Whereas a whole host of things may be required to reach this destination, perspective is certainly one of them. If I were to ask you to describe the one person in life for whom you have the greatest respect and with whom you have the greatest ease being around – the powerful combination of like and respect – you would likely come up with a list of adjectives describing the personality and way of being of someone who has gained a high degree of perspective in and on life. This person is easy, safe, and comfortable to be around because you trust they will not judge or over-react to a situation – they are anchors in the sea of life. You respect this person because they see the big picture, and don't get caught up or carried away with any single incident or circumstance – and they are consistent.

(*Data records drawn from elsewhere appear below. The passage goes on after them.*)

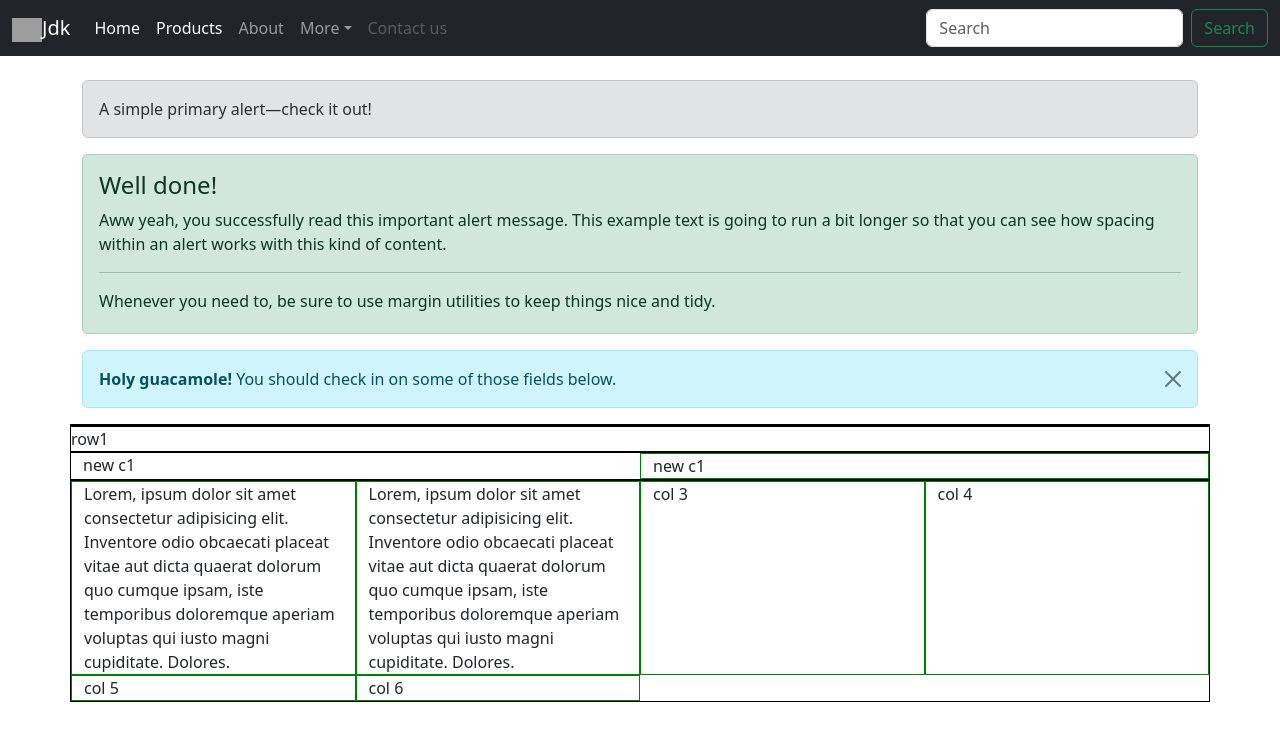
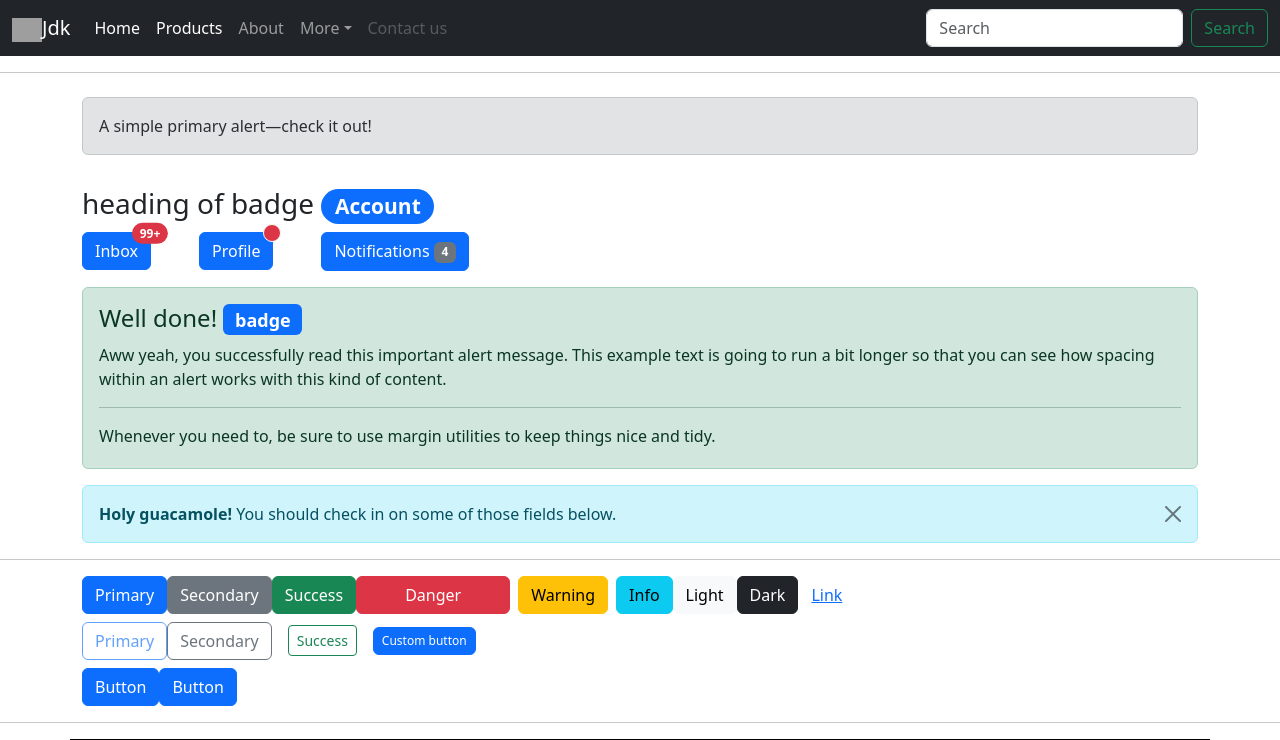
Before and after one commit to abrar0123/bsproject1, a React (Create React App) app: page / in a window 1280 px wide. Shown: the top 740 px of the page. Built offline with nearby package versions, Linux system fonts and the light colour scheme; grey boxes are pictures that could not be loaded.

Commit message:
buutons add

```diff
--- a/src/App.js
+++ b/src/App.js
@@ -4,12 +4,23 @@ import Header from "./components/header";
 import Col12 from "./components/col12";
 import NavBar from "./components/NavBar";
 import Alert from "./components/alert";
+import { Button } from "bootstrap";
+import Buttons from "./components/Buttons";
 function App() {
   return (
     <>
       <NavBar />
+
+      <hr />
+
       <Alert />
+      <hr />
+      <Buttons />
+      <hr />
+
       <Header />
+      <hr />
+
       <Col12 />
     </>
   );
--- a/src/components/Buttons.js
+++ b/src/components/Buttons.js
@@ -1,5 +1,72 @@
 import React from "react";
 
 export default function Buttons() {
-  return <>Buttons</>;
+  return (
+    <>
+      <div className="container">
+        <button type="button" class="btn btn-primary">
+          Primary
+        </button>
+        <button type="button" class="btn btn-secondary">
+          Secondary
+        </button>
+        <button type="button" class="btn btn-success">
+          Success
+        </button>
+        <button type="button" class="btn btn-danger px-5">
+          Danger
+        </button>
+        <button type="button" class="btn btn-warning mx-2">
+          Warning
+        </button>
+        <button type="button" class="btn btn-info">
+          Info
+        </button>
+        <button type="button" class="btn btn-light">
+          Light
+        </button>
+        <button type="button" class="btn btn-dark">
+          Dark
+        </button>
+
+        <button type="button" class="btn btn-link">
+          Link
+        </button>
+        {/* second  */}
+      </div>
+      <div className="container py-2">
+        <button type="button" class="btn btn-outline-primary" disabled>
+          Primary
+        </button>
+        <button type="button" class="btn btn-outline-secondary">
+          Secondary
+        </button>
+        <button type="button" class="btn btn-outline-success btn-sm mx-3">
+          Success
+        </button>
+        <button
+          type="button"
+          className="btn btn-primary"
+          style={{
+            paddingTop: ".25rem",
+            paddingBottom: ".25rem",
+            paddingLeft: ".5rem",
+            paddingRight: ".5rem",
+            fontSize: ".75rem",
+          }}
+        >
+          Custom button
+        </button>
+      </div>
+      {/* block buttons */}
+      <div class="container d-grid gap-2 d-md-block">
+        <button class="btn btn-primary" type="button">
+          Button
+        </button>
+        <button class="btn btn-primary" type="button">
+          Button
+        </button>
+      </div>{" "}
+    </>
+  );
 }
--- a/src/components/alert.js
+++ b/src/components/alert.js
@@ -6,13 +6,41 @@ export default function () {
       <div class="alert alert-secondary " role="alert">
         A simple primary alert—check it out!
       </div>
+      {/* baddge classes */}
+
+      <div className="py-3">
+        <h3>
+          heading of badge{" "}
+          <span className="badge rounded-pill bg-primary">Account </span>{" "}
+        </h3>
+        <button type="button" class="btn btn-primary position-relative">
+          Inbox
+          <span class="position-absolute top-0 start-100 translate-middle badge rounded-pill bg-danger">
+            99+
+            <span class="visually-hidden">unread messages</span>
+          </span>
+        </button>
+        <button type="button" class="btn btn-primary position-relative mx-5">
+          Profile
+          <span class="position-absolute top-0 start-100 translate-middle p-2 bg-danger border border-light rounded-circle">
+            <span class="visually-hidden">New alerts</span>
+          </span>
+        </button>
+        <button type="button" class="btn btn-primary">
+          Notifications <span class="badge text-bg-secondary">4</span>
+        </button>
+      </div>
+      {/* end of badge classes */}
       <div class="alert alert-success " role="alert">
-        <h4 class="alert-heading">Well done!</h4>
+        <h4 class="alert-heading">
+          Well done! <span className="badge bg-primary">badge</span>
+        </h4>
         <p>
           Aww yeah, you successfully read this important alert message. This
           example text is going to run a bit longer so that you can see how
           spacing within an alert works with this kind of content.
         </p>
+
         <hr />
         <p class="mb-1">
           Whenever you need to, be sure to use margin utilities to keep things
```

This is not to say these people lack passion or hold their beliefs and values as sacred as another, as much as they remain calm and perhaps assertive rather than volatile and aggressive – with the understanding that all people and all of our individual and sometimes divergent beliefs and values are united under a single umbrella called humanity, life, and the unknown. In essence, they're able to maintain themselves in this way because they maintain perspective – on themselves, on their counterparts, and on life. Mahatma Ghandi might be a fitting example of this.

Before we dive into perspective in the context of religious inclusiveness, let's take a look at another example in life where people might find perspective to gain mutual alignment and understanding. Take for example the "fans" (an abbreviation for fanatics) of different sports teams. Conflict, arguments, and passionate disputes occur all the time between two opposing sports fans. So long as the two parties are focusing merely on the two teams, there's truly no end to the debate. However, should they both take a step back and agree that they both love the game, we have an opening for inclusiveness and alignment between the two.

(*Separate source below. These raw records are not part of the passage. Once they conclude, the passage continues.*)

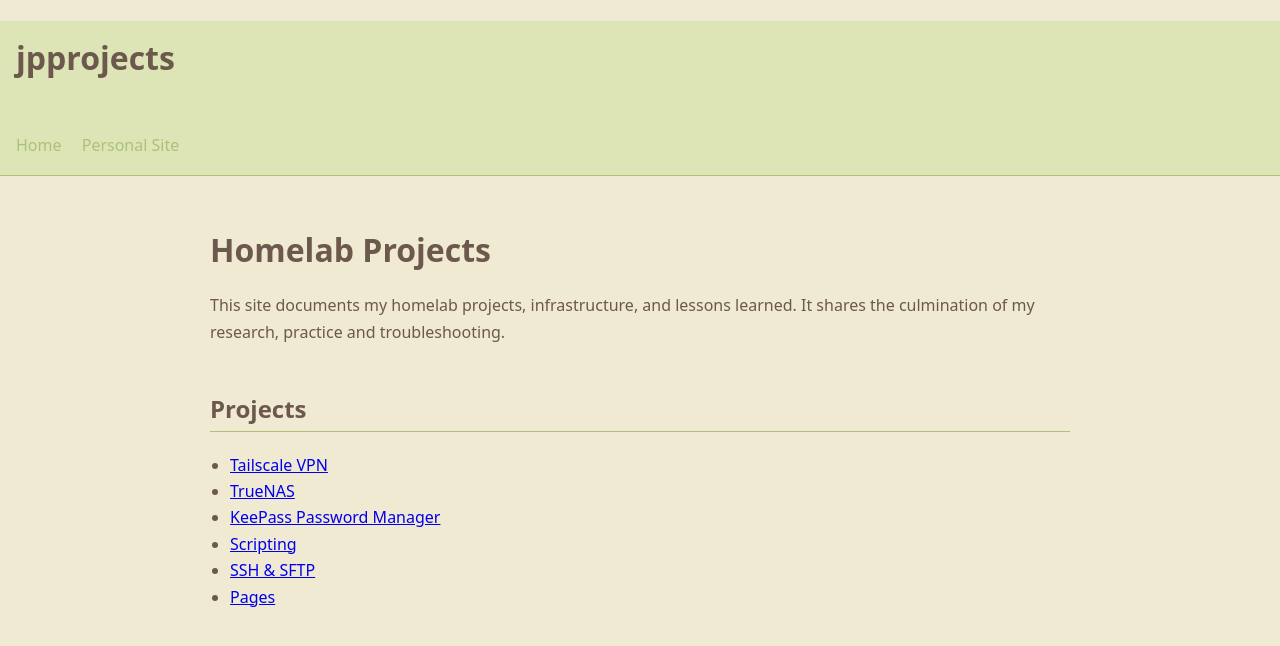
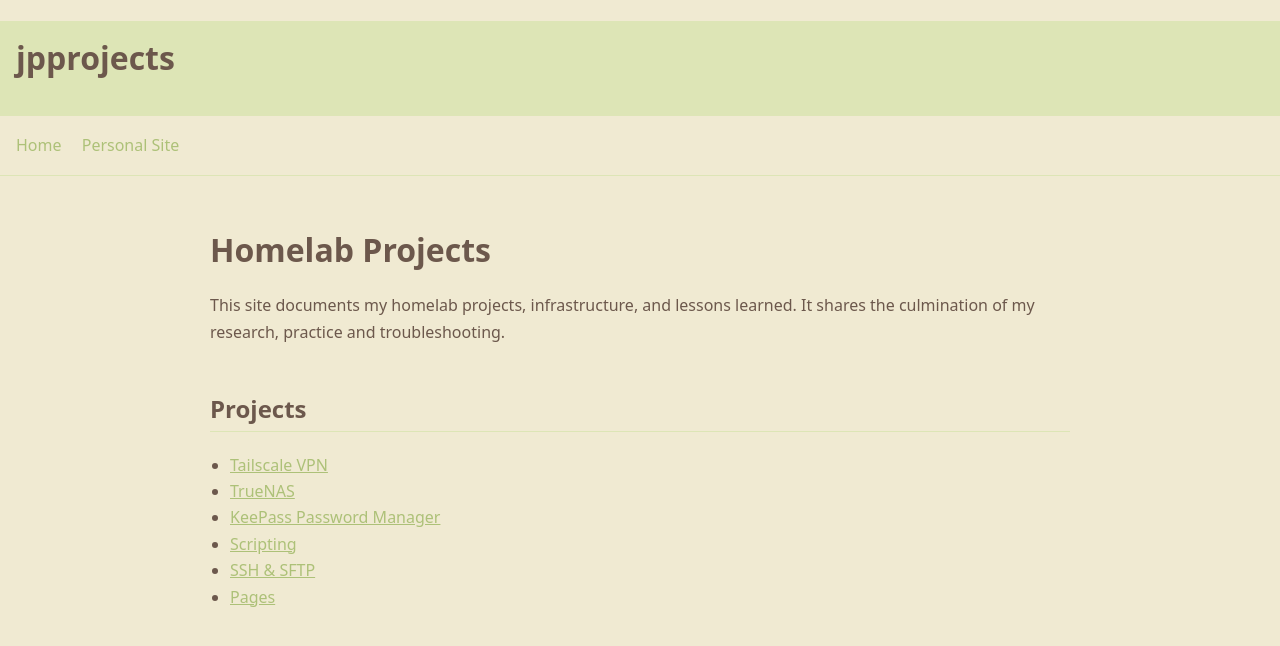
Before and after one commit to jacob-parra/jpprojects, a Jekyll site: the page built from index.md, in a window 1280 px wide. Shown: the top 646 px of the page. Built offline with Jekyll 4.4.1, drawn with Linux system fonts in a browser that asks for light colours.

Commit message:
tweaking the color pallette

```diff
--- a/assets/style.css
+++ b/assets/style.css
@@ -13,10 +13,11 @@
 :root {
   --bg: #f0ead2;
   --panel: #dde5b6;
+  --muted: #a98467;
   --text: #6c584c;
-  --muted: #a98467;
+  --border: #dde5b6;
   --accent: #adc178;
-  --border: #adc178;
+
 }
 
 
@@ -35,7 +36,7 @@ body {
 nav {
   padding: 1rem;
   border-bottom: 1px solid var(--border);
-  background: var(--panel);
+  background: var(--bg);
 }
 
 nav a {
@@ -89,8 +90,12 @@ pre code {
   padding: 0;
 }
 
+a {
+  color: var(--accent)
+}
+
 a:visited {
-  color: var(--accent);
+  color: var(--muted);
 }
 
 .title {
@@ -101,8 +106,8 @@ a:visited {
 
 
 .info {
-  background: var(--muted);
-  border-left: 4px solid #fbbf24;
+  background: var(--border);
+  border-left: 4px solid var(--accent);
   padding: 1rem;
   border-radius: 6px;
 }
```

Taken a step further back, they might also agree that they love sports, and once in they are engaging in this new space of mutuality and alignment around a broader topic, they might discover that both of their children play sports. Soon, the conversation may turn to how much they both love their children and families… and onward and upward the conversation goes. From this perspective, mutual respect and other such things that are required to find resolve and reconciliation begin to open up, and a new space is created to revisit the conversation around duelling sports teams. To bring the sports metaphor home, let's take a look at the individual sports fan. You have a guy who sits on the edge of his couch and anxiously anticipates each play. He screams wildly with either excitement or angst with every pitch, throw, or kick of the ball. But that single play is merely part of a game; and that game is merely part of a series; and that series is merely part of a season; and that season is merely part of a sport; and that sport is merely part of all athletics; and athletics is merely part of a culture; and that culture is merely part of a society; and that society is merely part of nation; and that nation is merely part humanity; and humanity is merely part of a galaxy; and that galaxy is merely part of a universe….

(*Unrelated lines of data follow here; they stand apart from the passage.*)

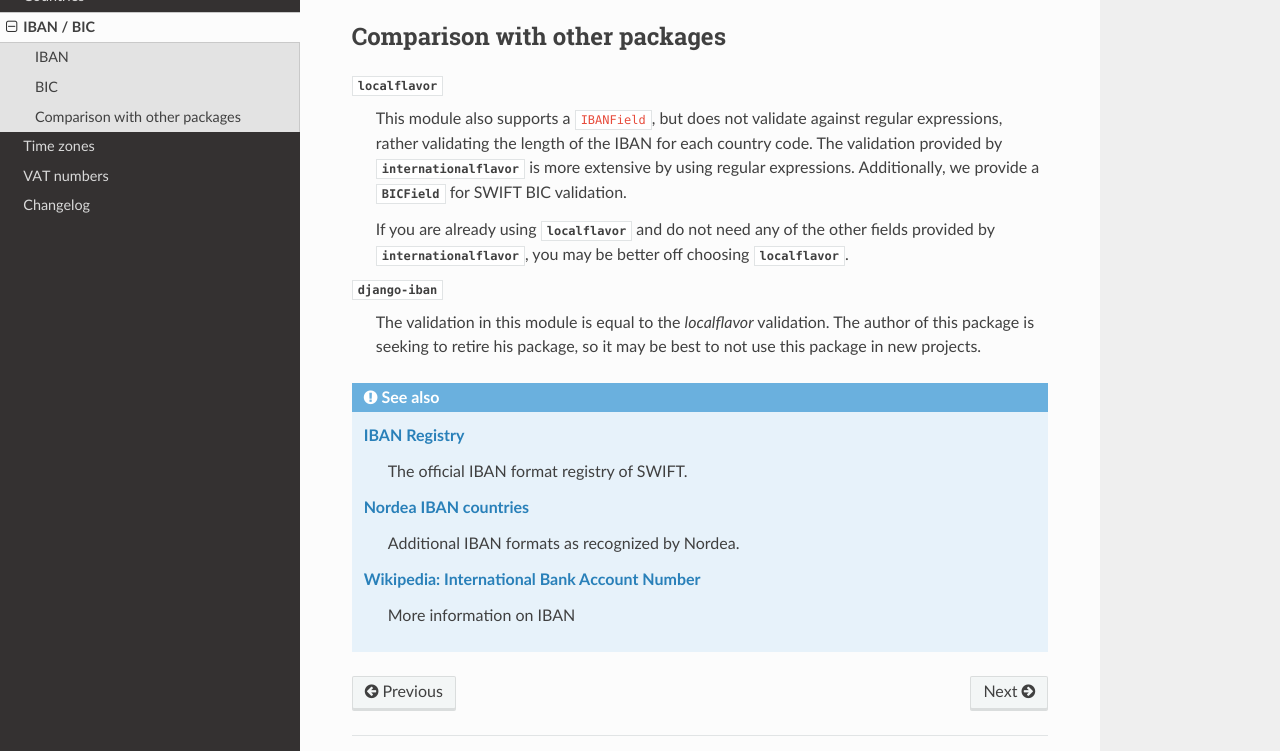
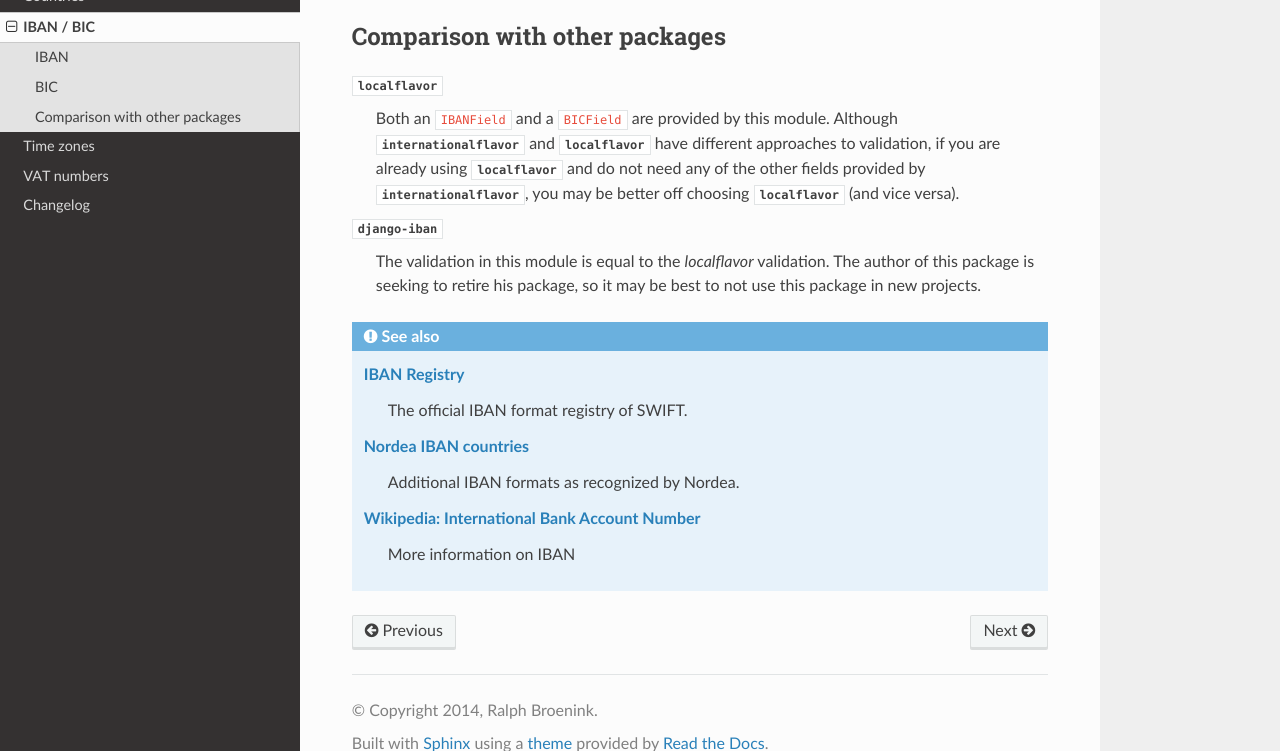
Before and after one commit to ralphje/django-internationalflavor, a Sphinx documentation site: the page built from docs/iban.rst, in a window 1280 px wide and 900 px high, scrolled down 991 px, cut to the strip 149-900 px from the top of the window. Built offline with Sphinx 7.4.7 and the Read the Docs theme 2.0.0, drawn with Linux system fonts in a browser that asks for light colours.

Commit message:
Update IBANs according to latest registry, fix docs (#3)

```diff
--- a/docs/iban.rst
+++ b/docs/iban.rst
@@ -24,16 +24,14 @@ BIC
 Comparison with other packages
 ==============================
 :mod:`localflavor`
-   This module also supports a ``IBANField``, but does not validate against regular expressions, rather
-   validating the length of the IBAN for each country code. The validation provided by :mod:`internationalflavor` is more
-   extensive by using regular expressions. Additionally, we provide a :class:`BICField` for SWIFT BIC validation.
-
-   If you are already using :mod:`localflavor` and do not need any of the other fields provided by
-   :mod:`internationalflavor`, you may be better off choosing :mod:`localflavor`.
+    Both an ``IBANField`` and a ``BICField`` are provided by this module. Although :mod:`internationalflavor` and
+    :mod:`localflavor` have different approaches to validation, if you are already using :mod:`localflavor` and do
+    not need any of the other fields provided by :mod:`internationalflavor`, you may be better off choosing
+    :mod:`localflavor` (and vice versa).
 
 :mod:`django-iban`
-   The validation in this module is equal to the `localflavor` validation. The author of this package is seeking to
-   retire his package, so it may be best to not use this package in new projects.
+    The validation in this module is equal to the `localflavor` validation. The author of this package is seeking to
+    retire his package, so it may be best to not use this package in new projects.
 
 .. seealso::
    `IBAN Registry <http://www.swift.com/dsp/resources/documents/IBAN_Registry.pdf>`_
```
Also changed, not shown: 2 other files.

With sufficient perspective, one begins to see and experience that a play in a game does not equal… much at all. But we tend to lose perspective – rather easily I might add. But in doing so, we are also losing the opening for respect from others and the ease in which others can be around us. This is the inherent trade-off in holding onto micro-truths that run incongruent with the whole. In disputes over religious differences, sometimes the only perspective that can be mutually agreeable is that we are all human beings designed by our Creator.